Greater love has no one than this, that someone lay down his life for his friends. You are my friends if you do what I command you. (John 15:13-14 ESV)
We are friends of Jesus if we do what He commands–we cannot be His friends if we do what He hates.
But if we have been enemies of God by having friendship with the world, we are dead. The whole purpose of our lives is not being fulfilled. The only way to have real life is to be friends with God and His Son, Jesus.
And this is eternal life, that they know you the only true God, and Jesus Christ whom you have sent. (John 17:3 ESV)
We need to know God and Jesus Christ. This does not mean that we simply know that they exist. It means that we know them for who they are. We become their friends. This gives us eternal life–this is a relationship that lasts beyond death, unlike anything else we could spend our lives working on.
So how is it that once we are dead by being friends with the world, we become alive again? How can we become friends of God again? Since we have been His enemies, the only way that we become His friends is for Him to forgive us of our sins we sinned against Him as His enemies.

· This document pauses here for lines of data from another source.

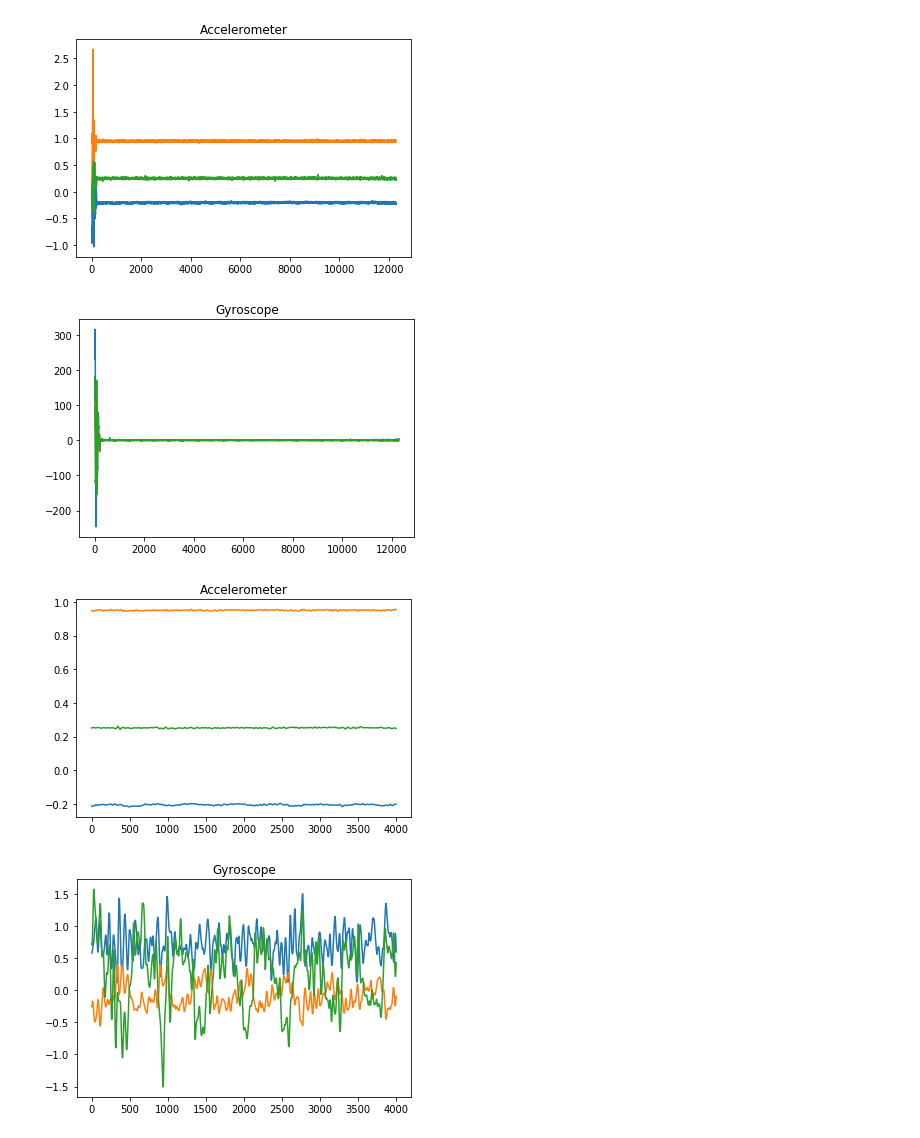
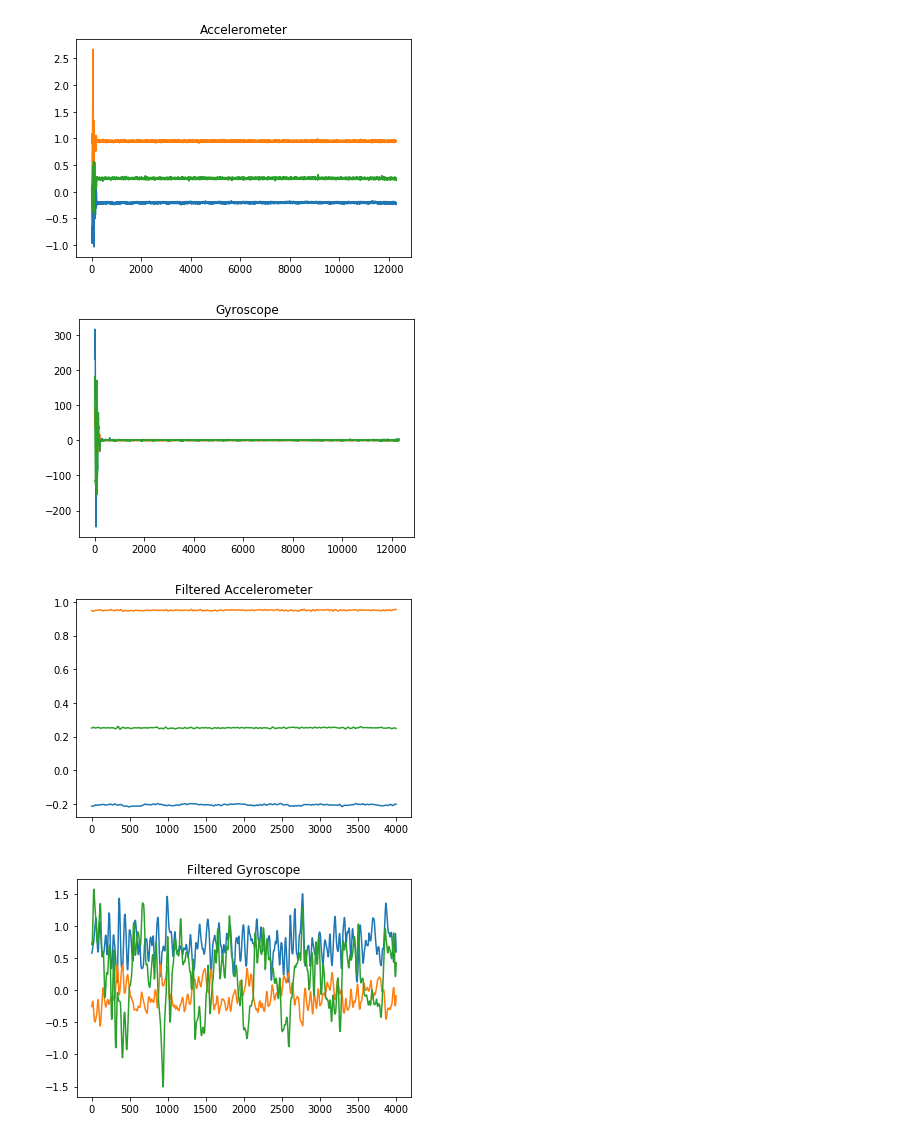
Before and after one commit to RileyMcDermott/Comp255-Assignment1, a Jupyter notebook: Assignment1 Notebook.ipynb, the cells around one changed output. Saved outputs shown, nothing was run; the diff lists cells and outputs as text; code cells hidden in the pictures.

```diff
--- a/Assignment1 Notebook.ipynb
+++ b/Assignment1 Notebook.ipynb
@@ -24,20 +27,34 @@ def visualise_all(data, title):
     plt.title(title)
     plt.show()
 # %%
-def noise_removing(data, start, end, accORgyro, label, title):
+#returns a filtered dataset
+def noise_removing(data, accORgyro, label):
     b, a = signal.butter(4, 0.04, 'low', analog=False)
     df_activity = df[df[24] == label].values
-
     if accORgyro == 'acc':
         initial = 0
         stop = 3
-        title = 'Accelerometer'
     else:
         initial = 3
         stop = 6
-        title = 'Gyroscope'
-
     for i in range(initial, stop):
         df_activity[:,i] = signal.lfilter(b, a, df_activity[:, i])
-    visualise_all(df_activity[start:end,initial:stop], title)
-    plt.show()
+    return df_activity
+
+def filter_set(data, i):
+    activity_data = data[data[24] == i].values
+    b, a = signal.butter(4, 0.04, 'low', analog=False)
+    for j in range(24):
+        activity_data[:, j] = signal.lfilter(b, a, activity_data[:, j])
+    return activity_data
+
+#displays a filtered dataset
+def show_filtered(data, start, end, accORgyro, label, title):
+    df = noise_removing(data, accORgyro, label)
+    if accORgyro == 'acc':
+        initial = 0
+        stop = 3
+    else:
+        initial = 3
+        stop = 6
+    visualise_all(df[start:end,initial:stop], title)
@@ -173,11 +209,11 @@ if __name__ == '__main__':
 # %%
 df = data_load(1)
 data_visualisation(df,0,3,1, 'Accelerometer')
 data_visualisation(df,3,6,1, 'Gyroscope')
-noise_removing(df, 1000, 5000, 'acc', 1, 'Filtered Accelerometer')
-noise_removing(df, 1000, 5000, 'gyro', 1, 'Filtered Accelerometer')
+show_filtered(df, 1000, 5000, 'acc', 1, 'Filtered Accelerometer')
+show_filtered(df, 1000, 5000, 'gyro', 1, 'Filtered Gyroscope')
 # %% [output]
 [figure]
 [figure]
-[figure, old version]
+[figure, new version]
-[figure, old version]
+[figure, new version]
```
Also changed, not shown: parts of 10 cells of this notebook.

God wants us to be His friends, so He made a plan as to how He could forgive us and still be just in punishing sin. Jesus died to take our punishment so that we could be forgiven and have our friendship with God restored. He also was raised from the dead and now lives to make that restoration through forgiveness happen.
For one will scarcely die for a righteous person–though perhaps for a good person one would dare even to die–but God shows his love for us in that while we were still sinners, Christ died for us. Since, therefore, we have now been justified by his blood, much more shall we be saved by him from the wrath of God. For if while we were enemies we were reconciled to God by the death of his Son, much more, now that we are reconciled, shall we be saved by his life. (Romans 5:7-10 ESV)
For this to happen, however, we must also die another kind of death–a death to sin.
He himself bore our sins in his body on the tree, that we might die to sin and live to righteousness. By his wounds you have been healed. (1 Peter 2:24 ESV)
What shall we say then? Are we to continue in sin that grace may abound? By no means! How can we who died to sin still live in it? (Romans 6:1-2)
When we die to sin, it means that we must turn from our sin in repentance. We cannot continue sinning without regard for what God wants and think that we are His friends. But when do we die to sin?
Do you not know that all of us who have been baptized into Christ Jesus were baptized into his death? We were buried therefore with him by baptism into death, in order that, just as Christ was raised from the dead by the glory of the Father, we too might walk in newness of life. For if we have been united with him in a death like his, we shall certainly be united with him in a resurrection like his. We know that our old self was crucified with him in order that the body of sin might be brought to nothing, so that we would no longer be enslaved to sin. For one who has died has been set free from sin. (Romans 6:3-7 ESV)
We must die with Jesus in order to live with Him. This happens when we are baptized into His death. We are then raised to walk in a new life. We are saved from this death of sin and being enemies of God and are given real life, where we are friends with God.
This must be done in faith. Remember how Abraham was called a friend of God because He believed God? The same is true for us–the action of baptism without faith in God’s promise of forgiving us does no good.
Baptism, which corresponds to this, now saves you, not as a removal of dirt from the body but as an appeal to God for a good conscience, through the resurrection of Jesus Christ, (1 Peter 3:21 ESV)
Do you want real life and friendship with God? Die. Die to sin. Put your faith in Christ, confess Him before men, repenting of your sins, and be buried with Him in baptism into His death that provides forgiveness. Only then can you be God’s friend and start walking with Him and building this eternal relationship day by day.